(Sept. 2016) 52nd International Congress on Medieval Studies Kalamazoo

May 11-14, 2017



Panel: The Schematization of Time




Submission deadline: September 15, 2016

This session proposes to investigate visual strategies used in time-reckoning and calendar constructions. Medieval illustrations of scientific works, computus treatises, historical chronicles, almanacs and moral and theological tracts, display a vast spectrum of images dealing with the natural and divine causes of time phenomena, their manifestations, their various effects on the world and their universal significations.


These images testify to a wide range of subjects and interests, from cosmological and astronomical explanations, to practical considerations regarding liturgy, astrology, medicine, divination, prognostication, to history and geography, to practical and speculative mathematics, and to symbolic devices working as visual exegesis of the creation.


Given the rich corpus of source material, how might the visualization of time through schematization help us understand the role of time in medieval life and culture? How did schemata and diagrams represent specific strategies of knowledge transmission through geometrical relationships, colour systems, and numerical and spatial representations? Whilst modern medieval studies witness an increasing interest in schemata and diagrams, the omnipresence and diversity of visual reflexions on time in the Middle Ages contrasts with the small number of case studies dedicated to the subject.


This session welcomes papers focused on, but not limited to:

the visualization of relationships between time, space and matter;

the schematization of time in medical theory and practice;

the depiction of liturgical time;

the correlation between time-reckoning and celestial phenomena, either astronomical or astrological;

the calculation of past and future dates through images concerning chronology and eschatology.

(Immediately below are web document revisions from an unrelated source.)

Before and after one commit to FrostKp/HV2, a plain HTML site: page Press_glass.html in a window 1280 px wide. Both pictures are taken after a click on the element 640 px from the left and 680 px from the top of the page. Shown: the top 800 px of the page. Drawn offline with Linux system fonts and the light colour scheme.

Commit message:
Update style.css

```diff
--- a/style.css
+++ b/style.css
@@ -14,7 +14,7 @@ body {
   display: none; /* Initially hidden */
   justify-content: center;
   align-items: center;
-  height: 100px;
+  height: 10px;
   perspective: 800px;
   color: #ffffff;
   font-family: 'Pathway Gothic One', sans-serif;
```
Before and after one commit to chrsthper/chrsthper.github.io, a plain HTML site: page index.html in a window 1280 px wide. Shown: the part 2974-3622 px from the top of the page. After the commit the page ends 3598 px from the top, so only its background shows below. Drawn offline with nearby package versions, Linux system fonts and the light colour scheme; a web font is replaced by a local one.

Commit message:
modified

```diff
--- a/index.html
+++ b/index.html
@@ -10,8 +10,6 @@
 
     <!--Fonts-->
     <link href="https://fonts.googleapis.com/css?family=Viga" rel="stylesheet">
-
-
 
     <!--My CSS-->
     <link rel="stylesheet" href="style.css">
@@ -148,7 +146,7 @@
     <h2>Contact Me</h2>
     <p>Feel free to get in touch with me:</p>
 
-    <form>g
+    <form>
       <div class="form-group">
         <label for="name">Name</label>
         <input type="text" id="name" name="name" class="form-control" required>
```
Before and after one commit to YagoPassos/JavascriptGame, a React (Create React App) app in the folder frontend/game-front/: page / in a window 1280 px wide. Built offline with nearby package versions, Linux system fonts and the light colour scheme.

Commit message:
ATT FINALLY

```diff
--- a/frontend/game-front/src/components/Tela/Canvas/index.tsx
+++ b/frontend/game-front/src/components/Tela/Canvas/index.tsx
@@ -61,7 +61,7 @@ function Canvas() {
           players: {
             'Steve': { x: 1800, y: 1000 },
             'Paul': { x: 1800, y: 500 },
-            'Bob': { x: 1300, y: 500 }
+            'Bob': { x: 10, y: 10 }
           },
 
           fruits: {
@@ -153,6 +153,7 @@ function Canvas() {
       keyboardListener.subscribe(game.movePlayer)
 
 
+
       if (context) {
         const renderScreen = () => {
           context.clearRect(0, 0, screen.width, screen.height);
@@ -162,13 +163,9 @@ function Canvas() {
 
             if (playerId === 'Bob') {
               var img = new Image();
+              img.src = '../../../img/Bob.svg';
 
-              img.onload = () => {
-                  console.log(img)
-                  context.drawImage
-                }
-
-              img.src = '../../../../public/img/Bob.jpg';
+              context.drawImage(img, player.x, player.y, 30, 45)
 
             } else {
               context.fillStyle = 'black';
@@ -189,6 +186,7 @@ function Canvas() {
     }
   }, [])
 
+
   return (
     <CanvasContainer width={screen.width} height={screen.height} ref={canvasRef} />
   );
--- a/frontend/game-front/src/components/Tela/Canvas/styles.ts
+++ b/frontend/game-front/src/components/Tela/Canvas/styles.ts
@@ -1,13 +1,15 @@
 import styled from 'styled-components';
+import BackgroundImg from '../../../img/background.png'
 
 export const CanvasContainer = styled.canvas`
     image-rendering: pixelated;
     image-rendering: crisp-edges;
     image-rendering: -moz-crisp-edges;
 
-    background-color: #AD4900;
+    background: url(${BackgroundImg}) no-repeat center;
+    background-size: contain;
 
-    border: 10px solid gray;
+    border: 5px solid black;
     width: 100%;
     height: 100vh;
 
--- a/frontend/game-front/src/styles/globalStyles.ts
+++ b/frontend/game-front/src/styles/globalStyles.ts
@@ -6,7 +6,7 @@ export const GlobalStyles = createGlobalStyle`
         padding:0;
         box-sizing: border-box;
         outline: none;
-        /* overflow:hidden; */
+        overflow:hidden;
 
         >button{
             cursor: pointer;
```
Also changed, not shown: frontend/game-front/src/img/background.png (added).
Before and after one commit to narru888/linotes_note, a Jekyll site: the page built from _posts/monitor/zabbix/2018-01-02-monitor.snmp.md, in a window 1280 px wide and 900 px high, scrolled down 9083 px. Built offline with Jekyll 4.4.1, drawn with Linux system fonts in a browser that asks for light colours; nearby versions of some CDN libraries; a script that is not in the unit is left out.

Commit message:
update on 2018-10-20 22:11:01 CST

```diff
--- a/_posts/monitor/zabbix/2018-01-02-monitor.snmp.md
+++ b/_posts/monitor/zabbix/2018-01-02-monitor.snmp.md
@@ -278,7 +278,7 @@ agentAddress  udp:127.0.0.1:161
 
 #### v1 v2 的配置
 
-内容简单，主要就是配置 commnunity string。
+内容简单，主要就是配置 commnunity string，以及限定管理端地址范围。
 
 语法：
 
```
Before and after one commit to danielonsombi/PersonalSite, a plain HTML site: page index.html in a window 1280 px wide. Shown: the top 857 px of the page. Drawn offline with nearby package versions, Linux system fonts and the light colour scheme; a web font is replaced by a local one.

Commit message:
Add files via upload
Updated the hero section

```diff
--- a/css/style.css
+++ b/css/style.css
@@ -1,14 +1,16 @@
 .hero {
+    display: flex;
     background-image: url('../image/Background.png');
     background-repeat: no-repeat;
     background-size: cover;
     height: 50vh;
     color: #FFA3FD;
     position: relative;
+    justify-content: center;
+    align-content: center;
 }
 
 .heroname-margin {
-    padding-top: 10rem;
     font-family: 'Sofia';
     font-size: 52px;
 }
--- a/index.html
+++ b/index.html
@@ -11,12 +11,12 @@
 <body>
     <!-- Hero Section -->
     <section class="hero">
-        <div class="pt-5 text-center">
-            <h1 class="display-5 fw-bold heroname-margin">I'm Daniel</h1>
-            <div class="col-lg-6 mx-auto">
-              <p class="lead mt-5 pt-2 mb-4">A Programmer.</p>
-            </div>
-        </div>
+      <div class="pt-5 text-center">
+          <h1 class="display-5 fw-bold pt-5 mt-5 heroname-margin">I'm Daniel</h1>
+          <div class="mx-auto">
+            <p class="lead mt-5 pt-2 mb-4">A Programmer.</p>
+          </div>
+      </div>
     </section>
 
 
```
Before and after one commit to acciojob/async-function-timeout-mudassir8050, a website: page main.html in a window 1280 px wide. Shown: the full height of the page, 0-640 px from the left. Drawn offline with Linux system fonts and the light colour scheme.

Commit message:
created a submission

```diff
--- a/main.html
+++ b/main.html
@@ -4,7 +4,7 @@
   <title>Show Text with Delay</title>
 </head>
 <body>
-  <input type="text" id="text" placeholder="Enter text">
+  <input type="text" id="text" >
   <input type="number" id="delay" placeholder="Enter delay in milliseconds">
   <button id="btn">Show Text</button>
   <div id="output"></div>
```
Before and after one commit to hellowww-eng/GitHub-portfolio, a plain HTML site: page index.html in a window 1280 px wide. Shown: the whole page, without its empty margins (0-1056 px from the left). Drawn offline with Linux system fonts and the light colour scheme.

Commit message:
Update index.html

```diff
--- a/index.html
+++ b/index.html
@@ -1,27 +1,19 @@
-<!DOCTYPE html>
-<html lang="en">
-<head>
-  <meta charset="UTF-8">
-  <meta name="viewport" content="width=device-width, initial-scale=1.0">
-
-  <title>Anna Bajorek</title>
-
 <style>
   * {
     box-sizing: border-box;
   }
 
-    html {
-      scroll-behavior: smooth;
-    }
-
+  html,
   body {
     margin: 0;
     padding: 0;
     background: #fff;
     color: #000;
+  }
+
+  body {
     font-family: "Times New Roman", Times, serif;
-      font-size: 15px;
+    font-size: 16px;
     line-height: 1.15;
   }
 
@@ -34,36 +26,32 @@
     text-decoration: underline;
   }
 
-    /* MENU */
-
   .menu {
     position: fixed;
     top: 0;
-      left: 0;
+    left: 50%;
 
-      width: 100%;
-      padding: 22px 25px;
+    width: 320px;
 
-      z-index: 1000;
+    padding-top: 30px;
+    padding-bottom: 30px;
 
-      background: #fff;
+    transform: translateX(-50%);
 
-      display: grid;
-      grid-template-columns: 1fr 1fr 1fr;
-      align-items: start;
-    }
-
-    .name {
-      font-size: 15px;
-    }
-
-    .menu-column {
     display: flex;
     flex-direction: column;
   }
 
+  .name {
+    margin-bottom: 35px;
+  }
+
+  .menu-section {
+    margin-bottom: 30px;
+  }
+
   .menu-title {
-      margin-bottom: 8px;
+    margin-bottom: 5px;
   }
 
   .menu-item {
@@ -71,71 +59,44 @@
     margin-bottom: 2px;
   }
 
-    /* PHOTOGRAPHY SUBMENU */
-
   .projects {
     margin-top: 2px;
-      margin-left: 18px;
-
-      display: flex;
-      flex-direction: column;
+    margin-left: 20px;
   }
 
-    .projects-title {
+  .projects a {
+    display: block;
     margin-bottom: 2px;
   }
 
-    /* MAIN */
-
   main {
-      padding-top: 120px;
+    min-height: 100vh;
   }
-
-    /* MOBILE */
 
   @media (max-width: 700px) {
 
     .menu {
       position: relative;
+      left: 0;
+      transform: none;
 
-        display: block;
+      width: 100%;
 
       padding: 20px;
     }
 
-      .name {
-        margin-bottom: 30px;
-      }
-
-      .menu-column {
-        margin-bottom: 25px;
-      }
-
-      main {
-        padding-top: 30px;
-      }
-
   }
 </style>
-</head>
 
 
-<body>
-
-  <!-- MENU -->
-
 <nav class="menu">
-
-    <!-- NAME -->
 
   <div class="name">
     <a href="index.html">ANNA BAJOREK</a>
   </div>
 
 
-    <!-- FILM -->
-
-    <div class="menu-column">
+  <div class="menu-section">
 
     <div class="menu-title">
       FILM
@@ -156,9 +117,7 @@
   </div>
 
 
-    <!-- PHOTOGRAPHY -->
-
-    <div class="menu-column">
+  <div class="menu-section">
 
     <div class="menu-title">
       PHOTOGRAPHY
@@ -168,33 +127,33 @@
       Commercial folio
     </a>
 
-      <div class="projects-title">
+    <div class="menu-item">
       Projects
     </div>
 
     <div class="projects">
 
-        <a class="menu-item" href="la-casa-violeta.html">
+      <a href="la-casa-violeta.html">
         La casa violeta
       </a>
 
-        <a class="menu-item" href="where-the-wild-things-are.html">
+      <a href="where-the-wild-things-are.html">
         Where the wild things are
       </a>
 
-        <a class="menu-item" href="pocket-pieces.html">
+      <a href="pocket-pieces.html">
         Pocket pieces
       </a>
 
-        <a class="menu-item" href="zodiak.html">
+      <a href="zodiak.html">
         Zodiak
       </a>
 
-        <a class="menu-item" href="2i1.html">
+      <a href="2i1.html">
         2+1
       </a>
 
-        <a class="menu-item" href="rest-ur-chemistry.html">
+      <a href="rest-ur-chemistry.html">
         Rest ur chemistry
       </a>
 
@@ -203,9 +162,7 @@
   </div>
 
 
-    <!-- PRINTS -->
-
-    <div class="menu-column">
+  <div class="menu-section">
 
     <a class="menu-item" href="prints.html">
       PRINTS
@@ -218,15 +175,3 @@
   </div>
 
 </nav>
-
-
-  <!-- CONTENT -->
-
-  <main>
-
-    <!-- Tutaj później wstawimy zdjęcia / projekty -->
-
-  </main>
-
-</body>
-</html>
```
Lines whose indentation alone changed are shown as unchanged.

The panel features 15-20 minutes papers. Please send an abstract (150 to 350 words), a short CV and completed Participant Information Form to Arthur Hénaff (arthur.henaff@etu.ephe.fr) and Sarah Griffin (sarah.griffin@kellogg.ox.ac.uk) by September 15, 2016.


Contact Info:

Arthur Hénaff, École Pratique des Hautes Études (arthur.henaff@etu.ephe.fr)

Sarah Griffin, University of Oxford (sarah.griffin@kellogg.ox.ac.uk)





Panels: Materia Medica; Surgeons and Their Tools




Medica: The Society for the Study of Healing in the Middle Ages is seeking proposals for our two sessions exploring the material culture of healing at the upcoming meeting of the 52nd International Congress on Medieval Studies in Kalamazoo, Michigan from May 11-14, 2017.


We are also seeking a participant for a roundtable session on “Medieval Tools,” which will be co-sponsored AVISTA (The Association Villard de Honnecourt for the Interdisciplinary Study of Technology, Science, and Art), DISTAFF (Discussion, Interpretation, and Study of Textile Arts, Fabrics, and Fashion), Societas Magica, The Research Group on Manuscript Evidence, and EXARC.


The paper sessions are:

1) Materia Medica: Plants, Animals, and Minerals in Healing

This session invites papers that investigate how medieval healers employed a wide range of materials drawn from plants, animals, and minerals to treat their patients. Papers can examine medieval manuals of herbal medicine to learn about herbal cures and dietary prescriptions in practice and theory. Papers can also examine bestiaries or hunting manuals for insight into the medicinal value of animal parts. In addition to examining the specific materials used in cures, papers might consider the production and sale of medicinal remedies. This opens the opportunity to explore subjects like the development of monastic herbal gardens, the trade routes by which medicinal materials reached their market, and the regulation of apothecary shops. The aim of the session is to bring together scholars considering the theory behind developing medicinal cures as well as the material culture that shapes those cures.

2) Surgeons and Their Tools.

This session seeks papers that examine the theory and practice of medieval surgery. This could include looking at the training of craft surgeons and/or the development of surgery curricula at university medical school. Papers that examine specific surgical techniques, the application of surgery to treat specific conditions, or the tools used by surgeons, are of special interest. As with the session on "materia medica" this session also encourages papers that examine the material culture of medieval surgical practice as witnessed from textual and artistic perspectives.


Roundtable: Medieval Tools

This roundtable session provides an opportunity for short presentations, demonstration, and discussion of medieval tools and technology from various realms, including artistic production, agricultural labor, construction, shipbuilding, and household use. Medica seeks a participant who could contribute to the roundtable with a discussion of the use of tools in medical settings, or for the purposes of personal health or hygiene. The organizers are encouraging participants to bring illustrations and/or replicas of tools, although this is not required.

Though not required, an applicant for the roundtable would also be welcome to submit a paper proposal to one of the paper sessions


If interested in presenting for either of the paper sessions and/or the roundtable, please submit an abstract of roughly 250-300 words along with a Participant Information Form (PIF), which can be found at http://wmich.edu/medievalcongress/submissions. All proposal materials are due by September 15, 2016.

If you have questions about either of the sessions, or would like to submit an abstract, please direct emails to Harry York at why@pdx.edu.